* _Assigned task_: From the entries that follow, copy each line in which "width" appears.

=== Begin Enclosure ===

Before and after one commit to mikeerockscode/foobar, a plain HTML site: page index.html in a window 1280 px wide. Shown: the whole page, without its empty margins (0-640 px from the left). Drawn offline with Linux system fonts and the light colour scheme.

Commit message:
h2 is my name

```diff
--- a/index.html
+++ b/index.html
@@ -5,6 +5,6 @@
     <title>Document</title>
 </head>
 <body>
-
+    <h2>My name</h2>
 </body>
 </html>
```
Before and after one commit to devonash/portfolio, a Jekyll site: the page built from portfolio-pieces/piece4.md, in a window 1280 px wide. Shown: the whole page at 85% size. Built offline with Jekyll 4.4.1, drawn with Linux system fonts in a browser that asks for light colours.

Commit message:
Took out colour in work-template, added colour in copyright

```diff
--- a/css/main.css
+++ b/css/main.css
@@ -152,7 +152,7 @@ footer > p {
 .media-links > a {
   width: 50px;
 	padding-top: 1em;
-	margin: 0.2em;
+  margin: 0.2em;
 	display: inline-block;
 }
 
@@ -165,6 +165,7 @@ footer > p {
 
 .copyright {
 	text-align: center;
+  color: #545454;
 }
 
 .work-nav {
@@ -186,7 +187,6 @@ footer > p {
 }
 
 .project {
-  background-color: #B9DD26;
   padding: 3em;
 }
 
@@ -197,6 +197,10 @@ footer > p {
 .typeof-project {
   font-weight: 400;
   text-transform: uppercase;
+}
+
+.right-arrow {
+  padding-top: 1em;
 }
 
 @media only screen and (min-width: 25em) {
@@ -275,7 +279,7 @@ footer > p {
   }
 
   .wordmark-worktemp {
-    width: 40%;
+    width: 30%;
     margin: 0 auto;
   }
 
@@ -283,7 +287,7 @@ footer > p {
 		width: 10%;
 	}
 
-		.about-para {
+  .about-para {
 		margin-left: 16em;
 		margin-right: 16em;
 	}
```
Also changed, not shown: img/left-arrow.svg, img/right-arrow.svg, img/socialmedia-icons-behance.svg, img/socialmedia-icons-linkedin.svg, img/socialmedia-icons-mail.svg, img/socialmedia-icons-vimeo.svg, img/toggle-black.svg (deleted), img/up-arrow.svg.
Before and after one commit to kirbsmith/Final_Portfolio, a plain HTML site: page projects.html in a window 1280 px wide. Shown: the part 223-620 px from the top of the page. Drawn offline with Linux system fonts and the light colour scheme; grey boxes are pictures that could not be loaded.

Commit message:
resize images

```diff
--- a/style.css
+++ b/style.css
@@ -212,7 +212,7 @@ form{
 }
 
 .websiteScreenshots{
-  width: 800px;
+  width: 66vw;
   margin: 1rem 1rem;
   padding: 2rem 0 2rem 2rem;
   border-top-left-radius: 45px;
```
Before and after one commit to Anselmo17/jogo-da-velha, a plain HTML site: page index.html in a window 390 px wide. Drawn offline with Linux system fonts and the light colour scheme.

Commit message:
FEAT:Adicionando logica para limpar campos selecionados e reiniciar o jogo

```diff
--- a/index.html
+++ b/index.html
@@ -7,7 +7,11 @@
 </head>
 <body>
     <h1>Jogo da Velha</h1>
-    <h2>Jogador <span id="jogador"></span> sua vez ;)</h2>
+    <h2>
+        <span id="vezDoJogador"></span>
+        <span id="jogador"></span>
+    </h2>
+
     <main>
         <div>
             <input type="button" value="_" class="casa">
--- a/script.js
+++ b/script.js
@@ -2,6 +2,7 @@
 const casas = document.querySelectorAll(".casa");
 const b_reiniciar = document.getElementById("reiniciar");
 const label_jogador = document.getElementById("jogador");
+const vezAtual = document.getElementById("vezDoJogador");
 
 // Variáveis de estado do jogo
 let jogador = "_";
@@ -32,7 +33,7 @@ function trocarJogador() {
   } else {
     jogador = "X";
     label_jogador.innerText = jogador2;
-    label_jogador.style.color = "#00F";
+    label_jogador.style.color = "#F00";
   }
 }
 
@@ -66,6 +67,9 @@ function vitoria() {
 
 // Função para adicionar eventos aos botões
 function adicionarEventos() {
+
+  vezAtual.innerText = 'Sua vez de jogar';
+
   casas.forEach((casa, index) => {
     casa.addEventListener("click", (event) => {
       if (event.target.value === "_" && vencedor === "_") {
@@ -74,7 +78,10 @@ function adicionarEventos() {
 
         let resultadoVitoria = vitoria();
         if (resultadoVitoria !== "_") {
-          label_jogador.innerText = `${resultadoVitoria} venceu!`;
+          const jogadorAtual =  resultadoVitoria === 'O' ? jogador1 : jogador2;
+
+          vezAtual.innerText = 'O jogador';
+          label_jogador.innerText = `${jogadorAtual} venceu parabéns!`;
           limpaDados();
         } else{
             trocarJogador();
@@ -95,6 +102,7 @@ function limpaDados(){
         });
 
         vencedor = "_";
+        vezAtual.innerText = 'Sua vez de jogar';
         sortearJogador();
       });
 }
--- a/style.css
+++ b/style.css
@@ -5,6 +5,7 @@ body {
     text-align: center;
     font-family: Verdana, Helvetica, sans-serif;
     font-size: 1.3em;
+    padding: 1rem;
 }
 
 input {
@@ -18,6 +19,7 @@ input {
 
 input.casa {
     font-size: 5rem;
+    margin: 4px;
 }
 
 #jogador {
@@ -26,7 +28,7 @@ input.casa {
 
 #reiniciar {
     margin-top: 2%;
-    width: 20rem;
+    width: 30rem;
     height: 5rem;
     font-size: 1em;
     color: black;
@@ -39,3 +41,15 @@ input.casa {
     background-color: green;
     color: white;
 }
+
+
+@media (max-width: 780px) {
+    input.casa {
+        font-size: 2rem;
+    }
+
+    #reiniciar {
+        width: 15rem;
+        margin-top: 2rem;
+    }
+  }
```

=== End Enclosure ===

* _The completed task_:
   width: 50px;
 @media only screen and (min-width: 25em) {
-    width: 40%;
+    width: 30%;
 		width: 10%;
-  width: 800px;
+  width: 66vw;
-    width: 20rem;
+    width: 30rem;
+@media (max-width: 780px) {
+        width: 15rem;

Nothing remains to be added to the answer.